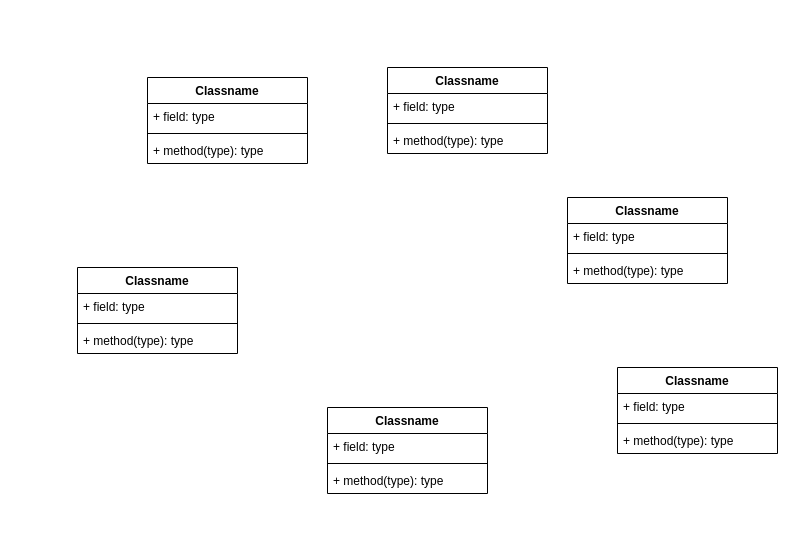
Before: page "Page-2" (2 of 3) of Untitled Diagram.drawio in RobertCas84/CF-RobertCastillo-CR-09, a draw.io diagram. Source tidied: cells renumbered, new cells numbered last; positions are measured from the earlier drawing's top-left corner, leaving out a move shared by most shapes. Both pictures are drawn from the tidied source at 100%, with x=0, y=0 at pixel (77, 67).
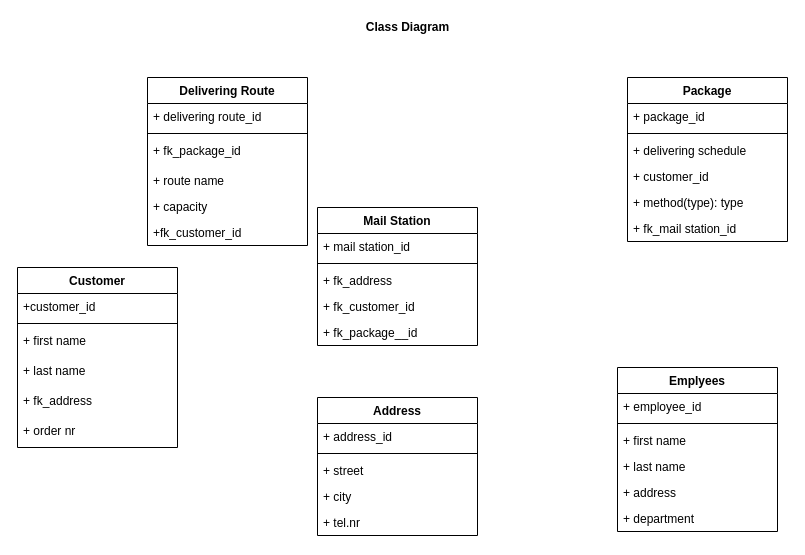
The same page after the edit.

Change to the diagram source:
```diff
@@
-    <mxCell id="2" value="Classname" style="swimlane;fontStyle=1;align=center;verticalAlign=top;horizontal=1;startSize=26;" parent="1" vertex="1">
-      <mxGeometry x="70" y="10" width="160" height="86" as="geometry" />
+    <mxCell id="2" value="Delivering Route" style="swimlane;fontStyle=1;align=center;verticalAlign=top;horizontal=1;startSize=26;" parent="1" vertex="1">
+      <mxGeometry x="70" y="10" width="160" height="168" as="geometry" />
     </mxCell>
-    <mxCell id="3" value="+ field: type" style="text;strokeColor=none;fillColor=none;align=left;verticalAlign=top;spacingLeft=4;spacingRight=4;overflow=hidden;" parent="2" vertex="1">
+    <mxCell id="3" value="+ delivering route_id" style="text;strokeColor=none;fillColor=none;align=left;verticalAlign=top;spacingLeft=4;spacingRight=4;overflow=hidden;" parent="2" vertex="1">
       <mxGeometry y="26" width="160" height="26" as="geometry" />
     </mxCell>
@@
-    <mxCell id="5" value="+ method(type): type" style="text;strokeColor=none;fillColor=none;align=left;verticalAlign=top;spacingLeft=4;spacingRight=4;overflow=hidden;" parent="2" vertex="1">
-      <mxGeometry y="60" width="160" height="26" as="geometry" />
+    <mxCell id="5" value="+ fk_package_id" style="text;strokeColor=none;fillColor=none;align=left;verticalAlign=top;spacingLeft=4;spacingRight=4;overflow=hidden;" parent="2" vertex="1">
+      <mxGeometry y="60" width="160" height="30" as="geometry" />
     </mxCell>
+    <mxCell id="26" value="+ route name" style="text;strokeColor=none;fillColor=none;align=left;verticalAlign=top;spacingLeft=4;spacingRight=4;overflow=hidden;" parent="2" vertex="1">
+      <mxGeometry y="90" width="160" height="26" as="geometry" />
+    </mxCell>
+    <mxCell id="27" value="+ capacity" style="text;strokeColor=none;fillColor=none;align=left;verticalAlign=top;spacingLeft=4;spacingRight=4;overflow=hidden;" parent="2" vertex="1">
+      <mxGeometry y="116" width="160" height="26" as="geometry" />
+    </mxCell>
+    <mxCell id="28" value="+fk_customer_id" style="text;strokeColor=none;fillColor=none;align=left;verticalAlign=top;spacingLeft=4;spacingRight=4;overflow=hidden;" parent="2" vertex="1">
+      <mxGeometry y="142" width="160" height="26" as="geometry" />
+    </mxCell>
-    <mxCell id="6" value="Classname" style="swimlane;fontStyle=1;align=center;verticalAlign=top;horizontal=1;startSize=26;" parent="1" vertex="1">
-      <mxGeometry x="540" y="300" width="160" height="86" as="geometry" />
+    <mxCell id="6" value="Emplyees" style="swimlane;fontStyle=1;align=center;verticalAlign=top;horizontal=1;startSize=26;" parent="1" vertex="1">
+      <mxGeometry x="540" y="300" width="160" height="164" as="geometry" />
     </mxCell>
-    <mxCell id="7" value="+ field: type" style="text;strokeColor=none;fillColor=none;align=left;verticalAlign=top;spacingLeft=4;spacingRight=4;overflow=hidden;" parent="6" vertex="1">
+    <mxCell id="7" value="+ employee_id" style="text;strokeColor=none;fillColor=none;align=left;verticalAlign=top;spacingLeft=4;spacingRight=4;overflow=hidden;" parent="6" vertex="1">
       <mxGeometry y="26" width="160" height="26" as="geometry" />
     </mxCell>
@@
-    <mxCell id="9" value="+ method(type): type" style="text;strokeColor=none;fillColor=none;align=left;verticalAlign=top;spacingLeft=4;spacingRight=4;overflow=hidden;" parent="6" vertex="1">
+    <mxCell id="9" value="+ first name" style="text;strokeColor=none;fillColor=none;align=left;verticalAlign=top;spacingLeft=4;spacingRight=4;overflow=hidden;" parent="6" vertex="1">
       <mxGeometry y="60" width="160" height="26" as="geometry" />
     </mxCell>
+    <mxCell id="29" value="+ last name" style="text;strokeColor=none;fillColor=none;align=left;verticalAlign=top;spacingLeft=4;spacingRight=4;overflow=hidden;" parent="6" vertex="1">
+      <mxGeometry y="86" width="160" height="26" as="geometry" />
+    </mxCell>
+    <mxCell id="30" value="+ address" style="text;strokeColor=none;fillColor=none;align=left;verticalAlign=top;spacingLeft=4;spacingRight=4;overflow=hidden;" parent="6" vertex="1">
+      <mxGeometry y="112" width="160" height="26" as="geometry" />
+    </mxCell>
+    <mxCell id="31" value="+ department" style="text;strokeColor=none;fillColor=none;align=left;verticalAlign=top;spacingLeft=4;spacingRight=4;overflow=hidden;" parent="6" vertex="1">
+      <mxGeometry y="138" width="160" height="26" as="geometry" />
+    </mxCell>
-    <mxCell id="10" value="Classname" style="swimlane;fontStyle=1;align=center;verticalAlign=top;horizontal=1;startSize=26;" parent="1" vertex="1">
-      <mxGeometry x="490" y="130" width="160" height="86" as="geometry" />
+    <mxCell id="10" value="Mail Station" style="swimlane;fontStyle=1;align=center;verticalAlign=top;horizontal=1;startSize=26;" parent="1" vertex="1">
+      <mxGeometry x="240" y="140" width="160" height="138" as="geometry" />
     </mxCell>
-    <mxCell id="11" value="+ field: type" style="text;strokeColor=none;fillColor=none;align=left;verticalAlign=top;spacingLeft=4;spacingRight=4;overflow=hidden;" parent="10" vertex="1">
+    <mxCell id="11" value="+ mail station_id" style="text;strokeColor=none;fillColor=none;align=left;verticalAlign=top;spacingLeft=4;spacingRight=4;overflow=hidden;" parent="10" vertex="1">
       <mxGeometry y="26" width="160" height="26" as="geometry" />
     </mxCell>
@@
-    <mxCell id="13" value="+ method(type): type" style="text;strokeColor=none;fillColor=none;align=left;verticalAlign=top;spacingLeft=4;spacingRight=4;overflow=hidden;" parent="10" vertex="1">
+    <mxCell id="13" value="+ fk_address" style="text;strokeColor=none;fillColor=none;align=left;verticalAlign=top;spacingLeft=4;spacingRight=4;overflow=hidden;" parent="10" vertex="1">
       <mxGeometry y="60" width="160" height="26" as="geometry" />
     </mxCell>
+    <mxCell id="32" value="+ fk_customer_id" style="text;align=left;verticalAlign=top;spacingLeft=4;spacingRight=4;overflow=hidden;" parent="10" vertex="1">
+      <mxGeometry y="86" width="160" height="26" as="geometry" />
+    </mxCell>
+    <mxCell id="33" value="+ fk_package__id" style="text;align=left;verticalAlign=top;spacingLeft=4;spacingRight=4;overflow=hidden;" parent="10" vertex="1">
+      <mxGeometry y="112" width="160" height="26" as="geometry" />
+    </mxCell>
-    <mxCell id="14" value="Classname" style="swimlane;fontStyle=1;align=center;verticalAlign=top;horizontal=1;startSize=26;" parent="1" vertex="1">
-      <mxGeometry y="200" width="160" height="86" as="geometry" />
+    <mxCell id="14" value="Customer" style="swimlane;fontStyle=1;align=center;verticalAlign=top;horizontal=1;startSize=26;" parent="1" vertex="1">
+      <mxGeometry x="-60" y="200" width="160" height="180" as="geometry" />
     </mxCell>
-    <mxCell id="15" value="+ field: type" style="text;strokeColor=none;fillColor=none;align=left;verticalAlign=top;spacingLeft=4;spacingRight=4;overflow=hidden;" parent="14" vertex="1">
+    <mxCell id="15" value="+customer_id" style="text;strokeColor=none;fillColor=none;align=left;verticalAlign=top;spacingLeft=4;spacingRight=4;overflow=hidden;" parent="14" vertex="1">
       <mxGeometry y="26" width="160" height="26" as="geometry" />
     </mxCell>
@@
-    <mxCell id="17" value="+ method(type): type" style="text;strokeColor=none;fillColor=none;align=left;verticalAlign=top;spacingLeft=4;spacingRight=4;overflow=hidden;" parent="14" vertex="1">
-      <mxGeometry y="60" width="160" height="26" as="geometry" />
-    </mxCell>
+    <mxCell id="34" value="+ first name" style="text;strokeColor=none;fillColor=none;align=left;verticalAlign=top;spacingLeft=4;spacingRight=4;overflow=hidden;" parent="14" vertex="1">
+      <mxGeometry y="60" width="160" height="30" as="geometry" />
+    </mxCell>
+    <mxCell id="35" value="+ last name" style="text;strokeColor=none;fillColor=none;align=left;verticalAlign=top;spacingLeft=4;spacingRight=4;overflow=hidden;" parent="14" vertex="1">
+      <mxGeometry y="90" width="160" height="30" as="geometry" />
+    </mxCell>
+    <mxCell id="36" value="+ fk_address" style="text;strokeColor=none;fillColor=none;align=left;verticalAlign=top;spacingLeft=4;spacingRight=4;overflow=hidden;" parent="14" vertex="1">
+      <mxGeometry y="120" width="160" height="30" as="geometry" />
+    </mxCell>
+    <mxCell id="37" value="+ order nr" style="text;strokeColor=none;fillColor=none;align=left;verticalAlign=top;spacingLeft=4;spacingRight=4;overflow=hidden;" parent="14" vertex="1">
+      <mxGeometry y="150" width="160" height="30" as="geometry" />
+    </mxCell>
-    <mxCell id="18" value="Classname" style="swimlane;fontStyle=1;align=center;verticalAlign=top;horizontal=1;startSize=26;" parent="1" vertex="1">
-      <mxGeometry x="250" y="340" width="160" height="86" as="geometry" />
+    <mxCell id="18" value="Address" style="swimlane;fontStyle=1;align=center;verticalAlign=top;horizontal=1;startSize=26;" parent="1" vertex="1">
+      <mxGeometry x="240" y="330" width="160" height="138" as="geometry" />
     </mxCell>
-    <mxCell id="19" value="+ field: type" style="text;strokeColor=none;fillColor=none;align=left;verticalAlign=top;spacingLeft=4;spacingRight=4;overflow=hidden;" parent="18" vertex="1">
+    <mxCell id="19" value="+ address_id" style="text;strokeColor=none;fillColor=none;align=left;verticalAlign=top;spacingLeft=4;spacingRight=4;overflow=hidden;" parent="18" vertex="1">
       <mxGeometry y="26" width="160" height="26" as="geometry" />
     </mxCell>
@@
-    <mxCell id="21" value="+ method(type): type" style="text;strokeColor=none;fillColor=none;align=left;verticalAlign=top;spacingLeft=4;spacingRight=4;overflow=hidden;" parent="18" vertex="1">
+    <mxCell id="21" value="+ street" style="text;strokeColor=none;fillColor=none;align=left;verticalAlign=top;spacingLeft=4;spacingRight=4;overflow=hidden;" parent="18" vertex="1">
       <mxGeometry y="60" width="160" height="26" as="geometry" />
     </mxCell>
+    <mxCell id="38" value="+ city" style="text;strokeColor=none;fillColor=none;align=left;verticalAlign=top;spacingLeft=4;spacingRight=4;overflow=hidden;" parent="18" vertex="1">
+      <mxGeometry y="86" width="160" height="26" as="geometry" />
+    </mxCell>
+    <mxCell id="39" value="+ tel.nr" style="text;strokeColor=none;fillColor=none;align=left;verticalAlign=top;spacingLeft=4;spacingRight=4;overflow=hidden;" parent="18" vertex="1">
+      <mxGeometry y="112" width="160" height="26" as="geometry" />
+    </mxCell>
-    <mxCell id="22" value="Classname" style="swimlane;fontStyle=1;align=center;verticalAlign=top;horizontal=1;startSize=26;" parent="1" vertex="1">
-      <mxGeometry x="310" width="160" height="86" as="geometry" />
+    <mxCell id="22" value="Package" style="swimlane;fontStyle=1;align=center;verticalAlign=top;horizontal=1;startSize=26;" parent="1" vertex="1">
+      <mxGeometry x="550" y="10" width="160" height="164" as="geometry" />
     </mxCell>
-    <mxCell id="23" value="+ field: type" style="text;strokeColor=none;fillColor=none;align=left;verticalAlign=top;spacingLeft=4;spacingRight=4;overflow=hidden;" parent="22" vertex="1">
+    <mxCell id="23" value="+ package_id" style="text;strokeColor=none;fillColor=none;align=left;verticalAlign=top;spacingLeft=4;spacingRight=4;overflow=hidden;" parent="22" vertex="1">
       <mxGeometry y="26" width="160" height="26" as="geometry" />
     </mxCell>
@@
-    <mxCell id="25" value="+ method(type): type" style="text;strokeColor=none;fillColor=none;align=left;verticalAlign=top;spacingLeft=4;spacingRight=4;overflow=hidden;" parent="22" vertex="1">
+    <mxCell id="25" value="+ delivering schedule" style="text;strokeColor=none;fillColor=none;align=left;verticalAlign=top;spacingLeft=4;spacingRight=4;overflow=hidden;" parent="22" vertex="1">
       <mxGeometry y="60" width="160" height="26" as="geometry" />
     </mxCell>
+    <mxCell id="40" value="+ customer_id" style="text;strokeColor=none;fillColor=none;align=left;verticalAlign=top;spacingLeft=4;spacingRight=4;overflow=hidden;" parent="22" vertex="1">
+      <mxGeometry y="86" width="160" height="26" as="geometry" />
+    </mxCell>
+    <mxCell id="17" value="+ method(type): type" style="text;strokeColor=none;fillColor=none;align=left;verticalAlign=top;spacingLeft=4;spacingRight=4;overflow=hidden;" parent="22" vertex="1">
+      <mxGeometry y="112" width="160" height="26" as="geometry" />
+    </mxCell>
+    <mxCell id="41" value="+ fk_mail station_id" style="text;strokeColor=none;fillColor=none;align=left;verticalAlign=top;spacingLeft=4;spacingRight=4;overflow=hidden;" parent="22" vertex="1">
+      <mxGeometry y="138" width="160" height="26" as="geometry" />
+    </mxCell>
+    <mxCell id="42" value="&lt;b&gt;Class Diagram&lt;/b&gt;" style="text;html=1;align=center;verticalAlign=middle;" parent="1" vertex="1">
+      <mxGeometry x="280" y="-50" width="100" height="20" as="geometry" />
+    </mxCell>
```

==============================

After identifying the lines above that contain "last", copy each one.

Before: page "Page-2" (2 of 3) of Untitled Diagram.drawio in RobertCas84/CF-RobertCastillo-CR-09, a draw.io diagram. Source tidied: cells renumbered, new cells numbered last; positions are measured from the earlier drawing's top-left corner, leaving out a move shared by most shapes. Both pictures are drawn from the tidied source at 100%, with x=0, y=0 at pixel (77, 67).
+    <mxCell id="29" value="+ last name" style="text;strokeColor=none;fillColor=none;align=left;verticalAlign=top;spacingLeft=4;spacingRight=4;overflow=hidden;" parent="6" vertex="1">
+    <mxCell id="35" value="+ last name" style="text;strokeColor=none;fillColor=none;align=left;verticalAlign=top;spacingLeft=4;spacingRight=4;overflow=hidden;" parent="14" vertex="1">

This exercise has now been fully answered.